How-to: Marquee Letter Sign
Create this fun DIY available exclusively for HGTV Magazine online.
- Courtesy of HGTV Magazine Subscribe Now
E-mail This Page to Your Friendsx
A link to %this page% was e-mailed
Most people struggle to find art, especially art that’s on the larger side. Big wall decor is usually one of two things—super expensive or a snooze-fest. But not this giant marquee letter sign.
Marquee letters are quite the rage right now. Most of the DIY versions are made from chipboard 3D letters from the craft store. Those are great, but what if you want something larger and more amazing than your standard 18 inches? Read on for a step-by-step to create this fun DIY!

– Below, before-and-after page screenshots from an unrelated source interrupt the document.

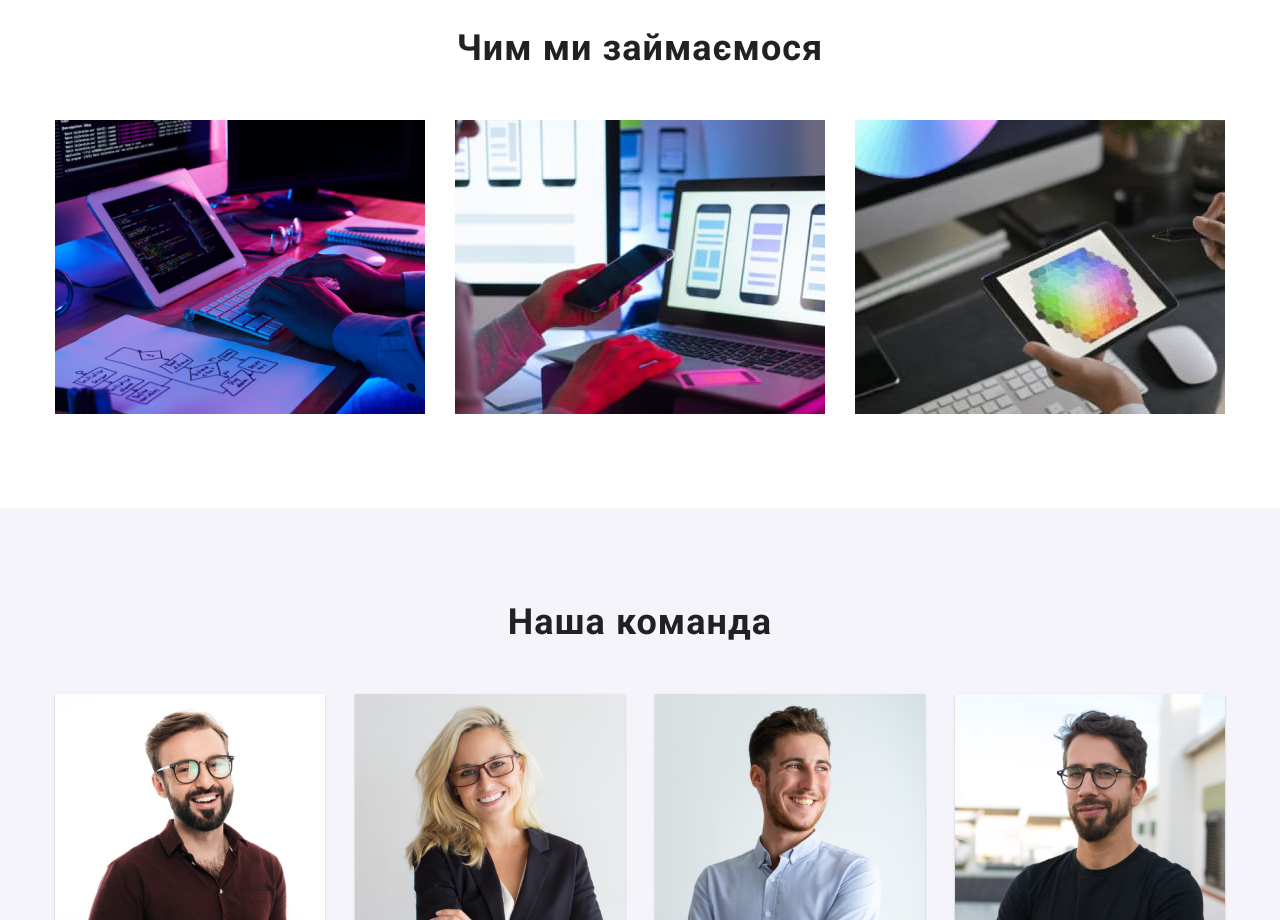
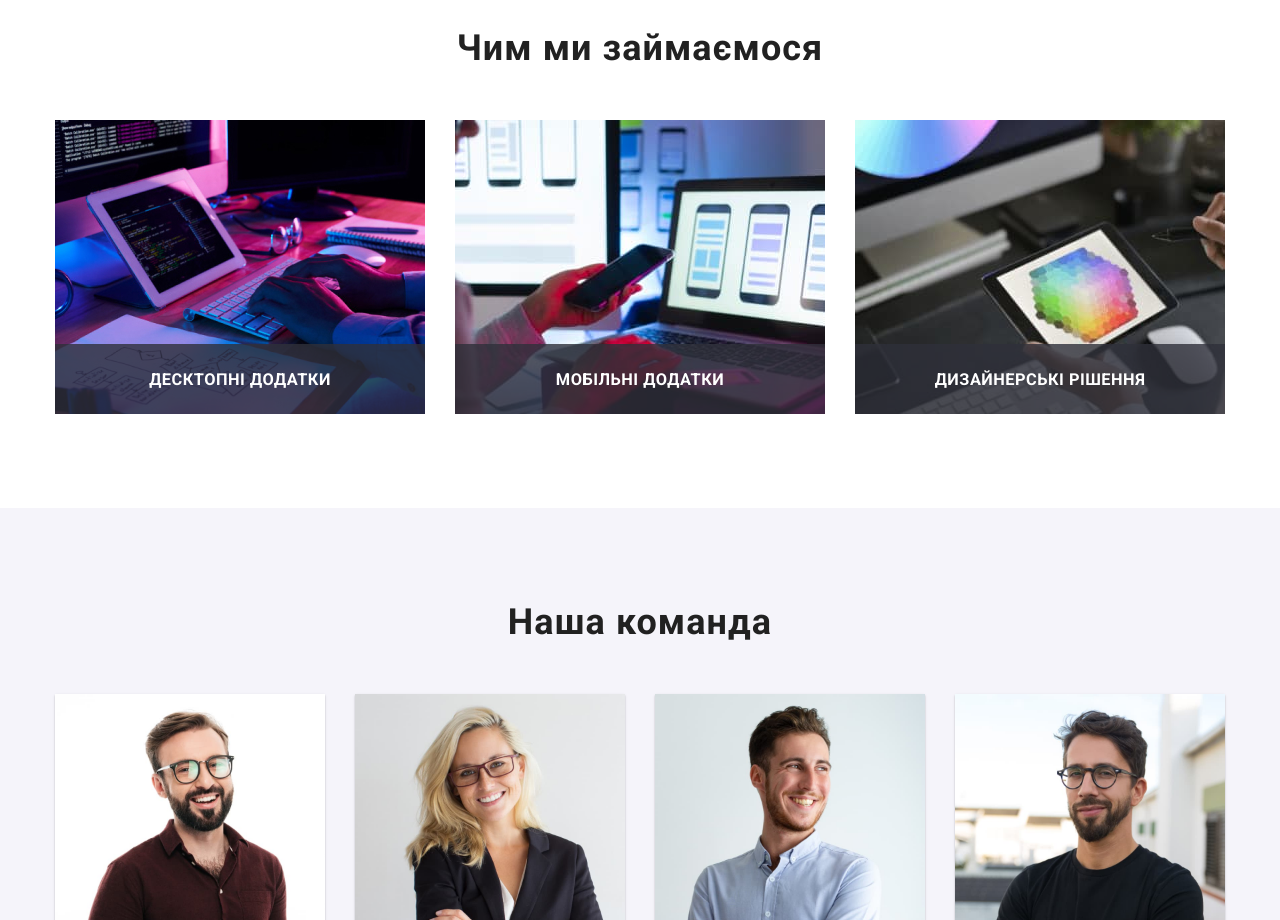
Before and after one commit to PavloZiuskin/goit-marcup-hw-06, a plain HTML site: page index.html in a window 1280 px wide. Shown: the part 1100-2020 px from the top of the page. Drawn offline with nearby package versions, Linux system fonts and the light colour scheme.

Commit message:
fix mistake with 5works

```diff
--- a/css/styles.css
+++ b/css/styles.css
@@ -293,11 +293,15 @@
   width: 100%;
   height: 100%;
   background-color: rgba(0, 0, 0, 0.2);
+
+  transition: opacity var(--animation-fast), visibility var(--animation-fast);
 }
 .bacdroup.is-hidden {
   opacity: 0;
   pointer-events: none;
   visibility: hidden;
+
+  transition: opacity var(--animation-fast), visibility var(--animation-fast);
 }
 
 .modal {
@@ -403,6 +407,29 @@
 }
 .working-section-item:not(:last-child) {
   margin-right: 30px;
+}
+.working-section-item {
+  position: relative;
+}
+
+.mini-title {
+  margin-top: 0;
+  margin-bottom: 0;
+
+  position: absolute;
+  bottom: 0px;
+  right: 0;
+  width: 100%;
+  height: 70px;
+  padding-top: 27px;
+
+  line-height: calc(16 / 14);
+  text-align: center;
+  letter-spacing: 0.03em;
+  text-transform: uppercase;
+
+  color: #ffffff;
+  background: rgba(47, 48, 58, 0.8);
 }
 
 /* TEAM */
@@ -576,17 +603,17 @@
   display: block;
   text-decoration: none;
   overflow: hidden;
-  transition: border var(--animation-fast), box-shadow var(--animation-fast);
+  transition: box-shadow var(--animation-fast);
 }
 
 .portfolio-link:hover,
 .portfolio-link:focus {
-  border: 1px solid #eeeeee;
   box-shadow: 0px 1px 1px rgba(0, 0, 0, 0.12), 0px 4px 4px rgba(0, 0, 0, 0.06),
     1px 4px 6px rgba(0, 0, 0, 0.16);
 }
 
-.portfolio-link:hover .animation-text {
+.portfolio-link:hover .animation-text,
+.portfolio-link:focus .animation-text {
   transform: translatey(0);
 }
 .animation-div {
@@ -872,7 +899,6 @@
 .form {
   margin-bottom: 20px;
   width: 100%;
-  outline: 1px solid tomato;
 }
 
 .user {
--- a/index.html
+++ b/index.html
@@ -152,6 +152,7 @@
                 width="370"
                 height="294"
               />
+              <h3 class="mini-title">Десктопні додатки</h3>
             </li>
 
             <li class="working-section-item">
@@ -162,6 +163,7 @@
                 width="370"
                 height="294"
               />
+              <h3 class="mini-title">Мобільні додатки</h3>
             </li>
 
             <li class="working-section-item">
@@ -172,6 +174,7 @@
                 width="370"
                 height="294"
               />
+              <h3 class="mini-title">Дизайнерські рішення</h3>
             </li>
           </ul>
         </div>
```
Also changed, not shown: portfolio.html (+19 -0 lines).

- 2x4 piece of plywood (3/4” width suggested)
- four 5.5” x 4” pieces of 1/8”-thick MDF
- strand of globe string lights
- wood glue
- hot glue (optional)

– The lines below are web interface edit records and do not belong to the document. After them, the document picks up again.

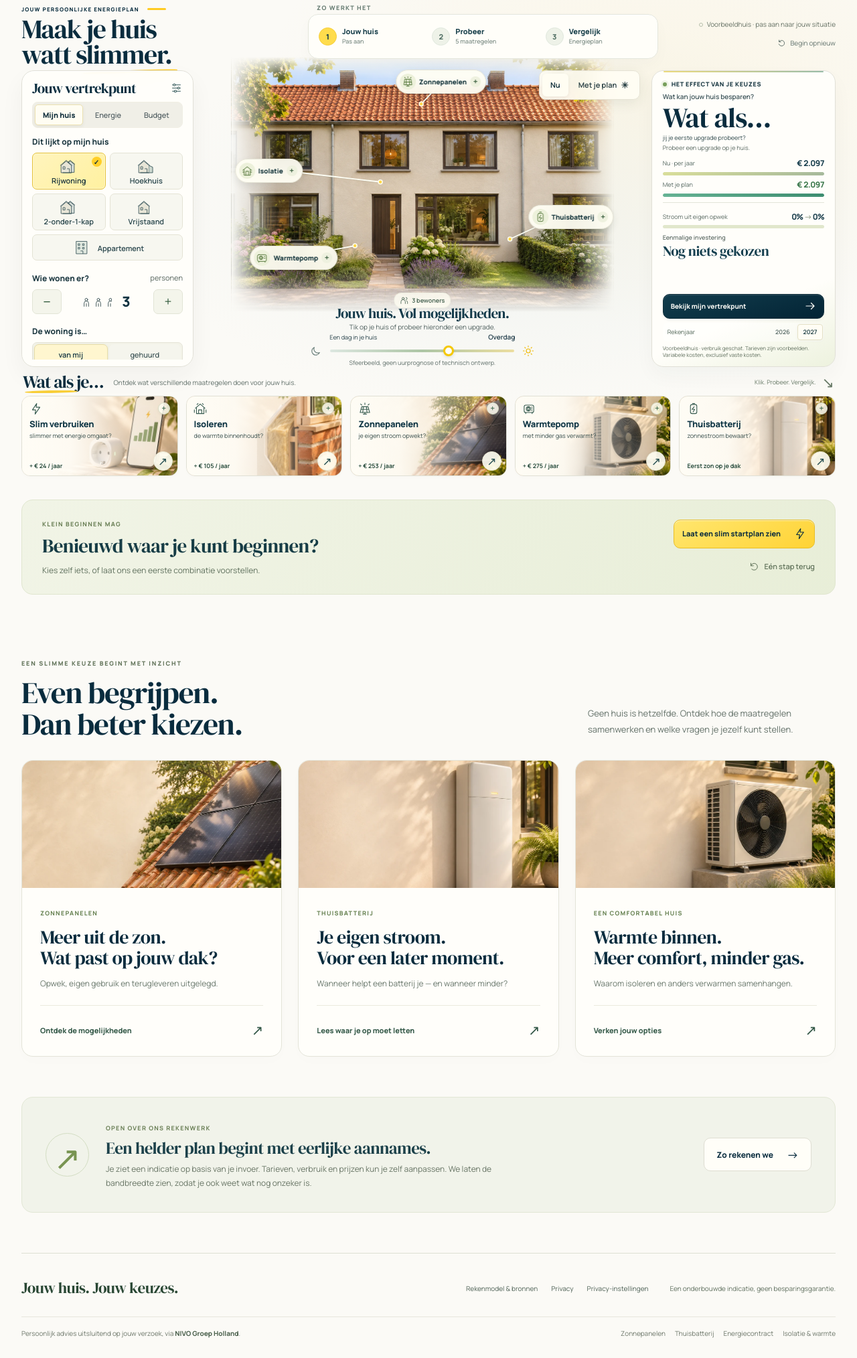
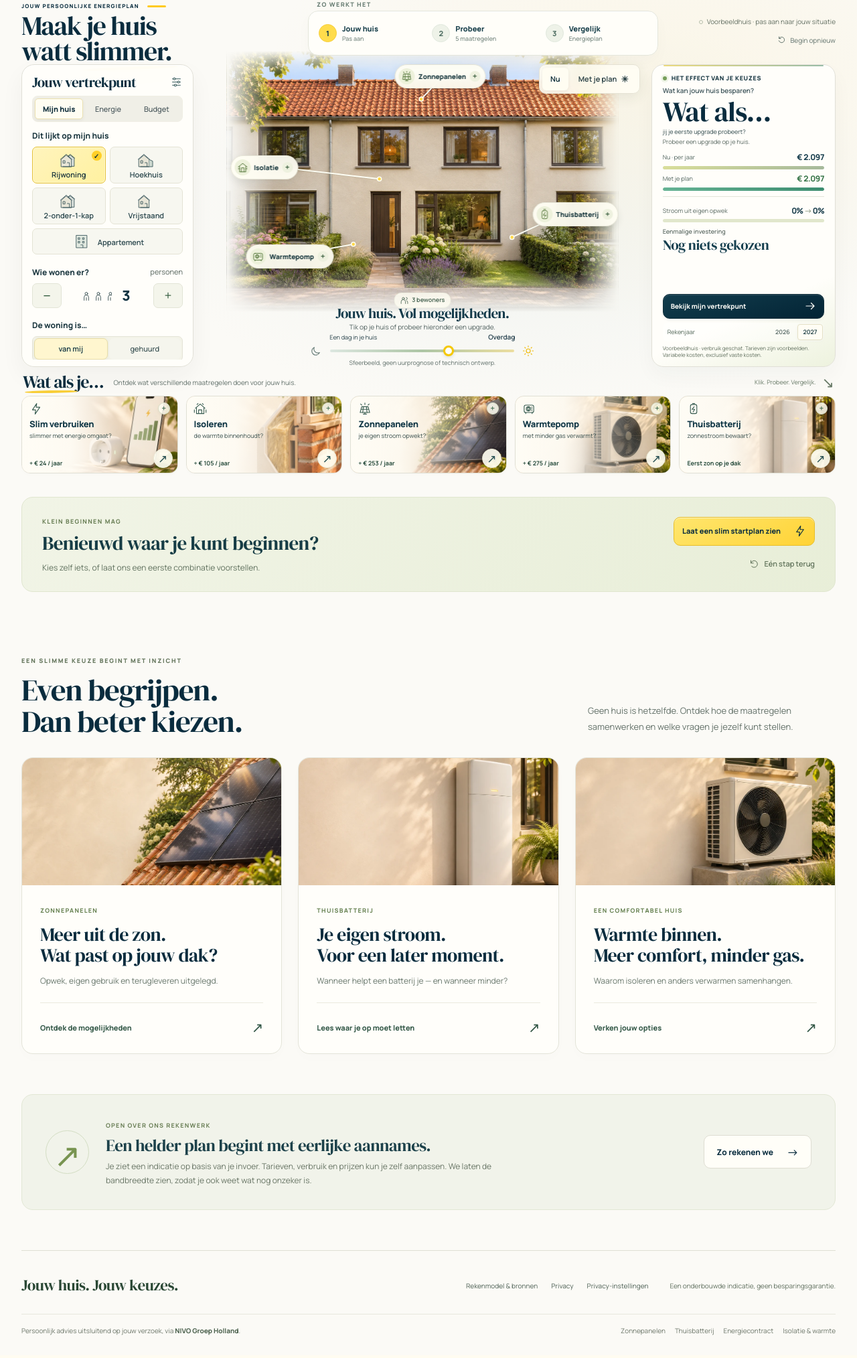
Before and after one commit to Michaelwmdegroot/wattgoedkoper, a PHP site: page / in a window 1280 px wide. Shown: the part 68-2096 px from the top of the page at 67% size. After the commit the page ends 2062 px from the top, so only its background shows below. Run offline with PHP 8.4, Linux system fonts and the light colour scheme.

Commit message:
fix(home): fit five upgrade tiles at 1536×824 and preserve short laptop height budget

```diff
--- a/assets/brand-refresh.css
+++ b/assets/brand-refresh.css
@@ -27,7 +27,8 @@
 /* The large empty strip above the house becomes a compact action map. */
 @media (min-width: 1101px) {
   .playground-page {
-    --cockpit-intro: 105px;
+    --cockpit-intro: 96px;
+    --cockpit-tile: clamp(108px, 14.5dvh, 122px);
   }
   .playground-page .app-intro {
     height: var(--cockpit-intro);
@@ -188,6 +189,7 @@
 @media (min-width: 1101px) and (max-height: 740px) {
   .playground-page {
     --cockpit-intro: 96px;
+    --cockpit-tile: 101px;
   }
   .playground-page .app-intro h1 { font-size: 34px; }
   .playground-page .intro-path-steps .intro-path-step { min-height: 44px; }
```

- 120 grit sandpaper
- wrapping paper
- spray adhesive
- poster board
- smooth-finish paint roller
- staple gun
- 3/4" paddle drill bit
- 1/2" round drill bit

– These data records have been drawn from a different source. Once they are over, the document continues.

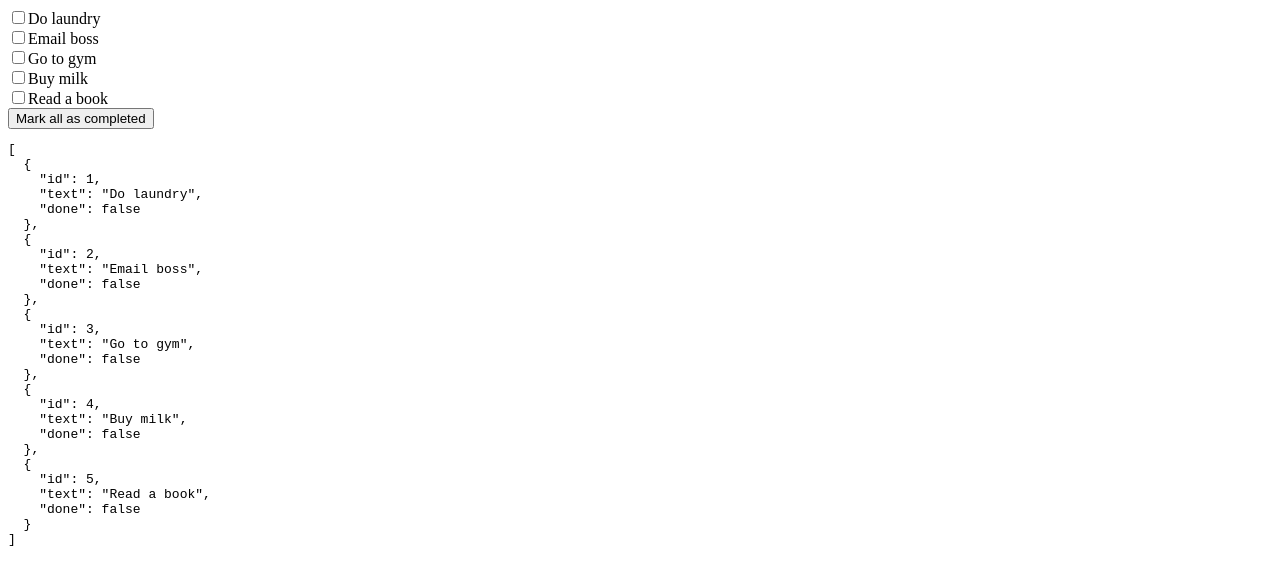
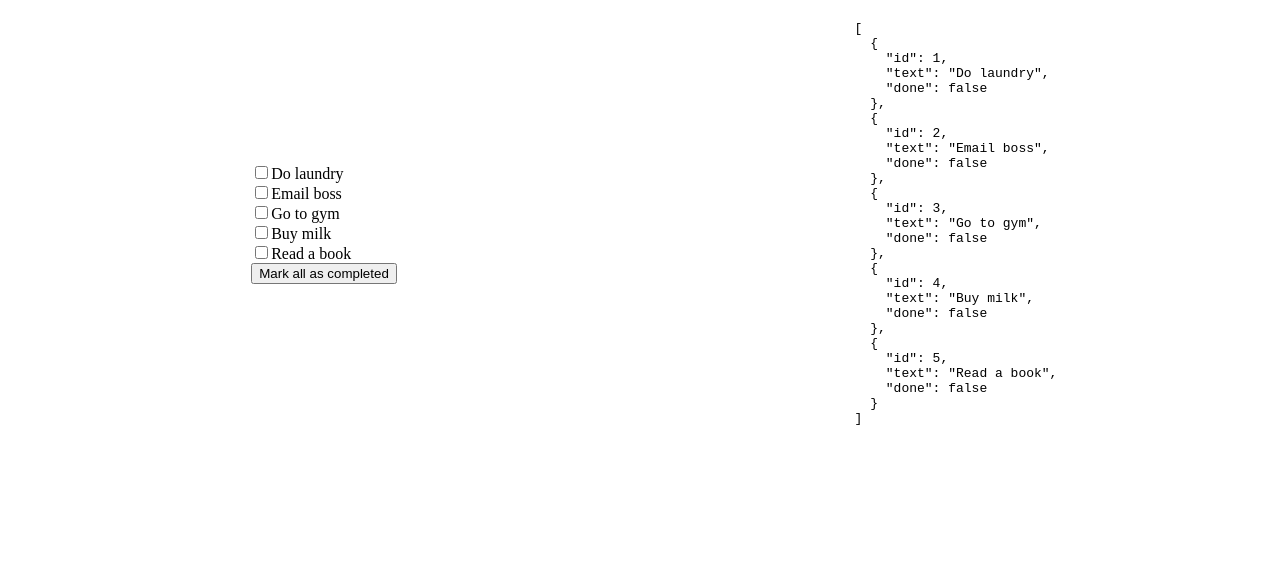
Before and after one commit to hurifajri/kudulis, a React (Create React App) app: page / in a window 1280 px wide. Shown: the top 584 px of the page. Built offline with nearby package versions, Linux system fonts and the light colour scheme.

Commit message:
Add style

```diff
--- a/src/App.tsx
+++ b/src/App.tsx
@@ -99,6 +99,8 @@ const App = function () {
   };
 
   return (
+    <div className="container" style={styles.flexCenter}>
+      <div style={{ ...styles.flexCenter, flex: 1 }}>
         <div>
           {todos.map(todo => (
             <Fragment key={todo.id}>
@@ -112,10 +114,24 @@ const App = function () {
               <br />
             </Fragment>
           ))}
-      <button onClick={() => toggleTodos(todos)}>Mark all as completed</button>
+          <button onClick={() => toggleTodos(todos)}>
+            Mark all as completed
+          </button>
+        </div>
+      </div>
+      <div style={{ ...styles.flexCenter, flex: 1 }}>
         <pre>{JSON.stringify(todos, null, 2)}</pre>
+      </div>
     </div>
   );
 };
 
+const styles = {
+  flexCenter: {
+    display: 'flex',
+    justifyContent: 'center',
+    alignItems: 'center',
+  },
+};
+
 export default App;
```
Lines whose indentation alone changed are shown as unchanged.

- miter saw
- picture wire
- eye hooks or screws
- pen or pencil
- tape measure
Choose your letter and your font. You have two options at this point. If you are comfortable freehand drawing the font design, do it. If you want something to trace you can have your local printer print out a full size version of the image.
After you transfer the letter image to your plywood, cut it out with a jigsaw. It’s best to go slow and steady when using a jigsaw to get a more precise cut. If your letter has a center hole, use a 1/2” bit to drill a starting point for your saw blade so that you are able to cut out the middle.
Put something underneath the letter to elevate it off the ground. Spray paint caps were used in this example, but you could use anything that offers a stable surface. Measure the distance between each light bulb on your sting. Use that number to measure and mark the spots on your letter (beginning in the center) where you’ll drill holes for the light sockets. Drill holes using 3/4" paddle drill bit.
Use a propane torch to weld iron into a starfish-inspired letter opener.